"This should be a pretty good fall for leaf color change. We are still in drought conditions in the western part of the state (which is surprisingly good for fall color), although there was enough rainfall this spring to keep the trees healthy," said Dr. Kathy Gould Mathews, assistant biology professor at Western Carolina University. "Fortunately, the summer temperatures have not been as consistently hot as last year. This should make for a nice, long progression of fall color."
"Slight drought tends to improve the vibrancy of leaf color in the fall, so we should see spots of very nice color this year," said Dr. Mathews. "A sharp cooling of temperatures in September and October would really cause the colors to burst, as this stimulates anthocyanin (red pigment) production."

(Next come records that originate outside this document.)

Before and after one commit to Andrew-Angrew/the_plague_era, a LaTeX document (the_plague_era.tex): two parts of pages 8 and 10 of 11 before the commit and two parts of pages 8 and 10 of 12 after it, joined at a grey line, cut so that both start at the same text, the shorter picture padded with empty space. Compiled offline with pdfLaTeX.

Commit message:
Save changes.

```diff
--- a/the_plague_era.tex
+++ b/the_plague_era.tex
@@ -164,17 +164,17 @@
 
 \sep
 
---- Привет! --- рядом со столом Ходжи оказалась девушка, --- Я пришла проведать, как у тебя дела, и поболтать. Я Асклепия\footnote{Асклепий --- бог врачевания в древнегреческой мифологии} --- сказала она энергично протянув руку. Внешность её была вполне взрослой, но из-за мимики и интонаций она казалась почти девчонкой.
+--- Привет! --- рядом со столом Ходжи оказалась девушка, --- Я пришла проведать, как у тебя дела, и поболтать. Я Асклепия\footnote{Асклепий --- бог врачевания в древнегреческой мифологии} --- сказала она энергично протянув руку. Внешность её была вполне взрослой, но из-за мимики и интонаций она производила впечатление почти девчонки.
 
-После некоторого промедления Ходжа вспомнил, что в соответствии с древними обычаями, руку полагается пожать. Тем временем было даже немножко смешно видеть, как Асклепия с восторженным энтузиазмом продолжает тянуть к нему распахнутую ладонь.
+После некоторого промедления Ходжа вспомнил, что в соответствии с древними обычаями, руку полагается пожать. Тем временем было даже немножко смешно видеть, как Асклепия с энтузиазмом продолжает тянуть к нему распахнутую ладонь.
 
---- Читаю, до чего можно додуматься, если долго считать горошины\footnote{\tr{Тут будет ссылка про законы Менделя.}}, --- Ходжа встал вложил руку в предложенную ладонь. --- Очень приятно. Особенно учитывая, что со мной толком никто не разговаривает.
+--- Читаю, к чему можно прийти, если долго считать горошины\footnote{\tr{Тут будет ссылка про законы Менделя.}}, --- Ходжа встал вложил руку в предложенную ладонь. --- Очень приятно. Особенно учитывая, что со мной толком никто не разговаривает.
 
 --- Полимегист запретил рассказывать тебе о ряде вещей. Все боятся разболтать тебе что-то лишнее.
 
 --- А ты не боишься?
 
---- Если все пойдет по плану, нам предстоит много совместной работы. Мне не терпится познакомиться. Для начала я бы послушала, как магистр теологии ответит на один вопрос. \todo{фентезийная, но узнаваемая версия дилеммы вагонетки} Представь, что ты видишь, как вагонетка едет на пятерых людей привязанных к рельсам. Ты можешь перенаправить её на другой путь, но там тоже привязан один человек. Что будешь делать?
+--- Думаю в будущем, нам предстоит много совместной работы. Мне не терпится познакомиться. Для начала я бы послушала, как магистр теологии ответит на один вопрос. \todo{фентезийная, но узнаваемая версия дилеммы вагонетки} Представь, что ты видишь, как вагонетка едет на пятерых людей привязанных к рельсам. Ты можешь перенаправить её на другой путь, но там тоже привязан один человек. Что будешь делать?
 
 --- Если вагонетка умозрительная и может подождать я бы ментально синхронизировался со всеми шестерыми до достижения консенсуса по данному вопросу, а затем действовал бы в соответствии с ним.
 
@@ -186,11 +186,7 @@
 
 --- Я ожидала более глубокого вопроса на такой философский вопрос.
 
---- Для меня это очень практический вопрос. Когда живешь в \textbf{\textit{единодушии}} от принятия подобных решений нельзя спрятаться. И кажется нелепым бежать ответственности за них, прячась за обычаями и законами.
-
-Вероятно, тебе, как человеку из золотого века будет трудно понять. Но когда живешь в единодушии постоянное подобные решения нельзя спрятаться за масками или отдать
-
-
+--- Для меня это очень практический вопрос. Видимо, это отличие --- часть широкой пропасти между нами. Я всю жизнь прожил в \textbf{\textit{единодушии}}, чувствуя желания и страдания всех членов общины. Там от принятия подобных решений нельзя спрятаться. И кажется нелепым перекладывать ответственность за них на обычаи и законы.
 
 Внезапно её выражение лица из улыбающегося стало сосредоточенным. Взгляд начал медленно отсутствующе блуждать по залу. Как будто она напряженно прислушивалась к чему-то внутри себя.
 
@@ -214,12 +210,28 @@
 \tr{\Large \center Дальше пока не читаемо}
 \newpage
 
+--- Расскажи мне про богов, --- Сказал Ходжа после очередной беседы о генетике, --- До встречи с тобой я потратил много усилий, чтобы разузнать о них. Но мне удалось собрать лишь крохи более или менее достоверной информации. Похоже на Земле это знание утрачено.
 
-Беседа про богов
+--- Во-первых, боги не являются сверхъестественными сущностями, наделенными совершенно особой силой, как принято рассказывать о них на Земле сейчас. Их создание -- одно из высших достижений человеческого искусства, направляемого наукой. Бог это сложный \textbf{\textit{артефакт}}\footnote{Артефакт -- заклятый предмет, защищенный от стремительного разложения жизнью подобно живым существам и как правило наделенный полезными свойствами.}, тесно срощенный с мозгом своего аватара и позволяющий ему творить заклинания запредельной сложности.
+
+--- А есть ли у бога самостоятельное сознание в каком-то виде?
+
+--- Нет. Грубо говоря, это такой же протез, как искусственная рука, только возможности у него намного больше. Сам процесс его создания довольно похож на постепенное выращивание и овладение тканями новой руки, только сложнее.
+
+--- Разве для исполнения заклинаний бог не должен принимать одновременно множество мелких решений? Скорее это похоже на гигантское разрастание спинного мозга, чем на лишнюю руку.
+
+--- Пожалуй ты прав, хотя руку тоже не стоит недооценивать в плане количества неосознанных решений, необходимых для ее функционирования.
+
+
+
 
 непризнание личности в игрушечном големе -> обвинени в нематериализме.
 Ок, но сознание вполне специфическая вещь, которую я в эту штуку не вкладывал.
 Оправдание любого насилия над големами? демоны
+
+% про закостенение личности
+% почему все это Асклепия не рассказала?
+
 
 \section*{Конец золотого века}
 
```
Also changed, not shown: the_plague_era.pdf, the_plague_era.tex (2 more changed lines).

With elevations that range from 1,500 feet in the valleys to 6,684 feet at Mount Mitchell, the highest peak east of the Mississippi River, the Asheville area is a fall leaf kaleidoscope from late September through early November as the foliage color beginning at the highest elevations slowly creeps down the mountainsides. Color hunters hoping to find the perfect "peak" time for fall foliage are surprised to learn that Western North Carolina boasts one of the most extended fall foliage seasons in the nation due to varying elevations, microclimates and nearly 100 species of deciduous trees.
Weekly Fall Color Reports: To help visitors locate the perfect autumn vista, weekly fall color reports for the mountains of Western North Carolina are posted by the Asheville Convention & Visitors Bureau at FallintheMountains.com and a toll-free hotline (800-257-1300). Starting the week of Sept. 22, leaf color reports will direct visitors to the best fall fireworks from week to week, using advice from Blue Ridge Parkway, U.S. Forest Service officials and a cadre of foliage experts throughout the region.
FALL STORY IDEAS
Budget-Friendly Fall: Save some green while hunting for the red, yellow and orange. Wallet-friendly itineraries, gas promotions, coupons and insider savings tips at FallintheMountains.com.
Color Hunters vs. Leaf Peepers: Intense fall adventures from extreme to mellow
Unique Aerial Views of Fall Foliage: Roof-top tours, hot air balloons, rock climbing and other birds-eye views of fall color
Fall Harvest: Seasonal farm-to-table cuisine and harvest celebrations
Eco-Friendly Autumn: Tips for greener fall adventures
Images -- High-res fall photography
Digital Video -- Adventures of the Color Hunter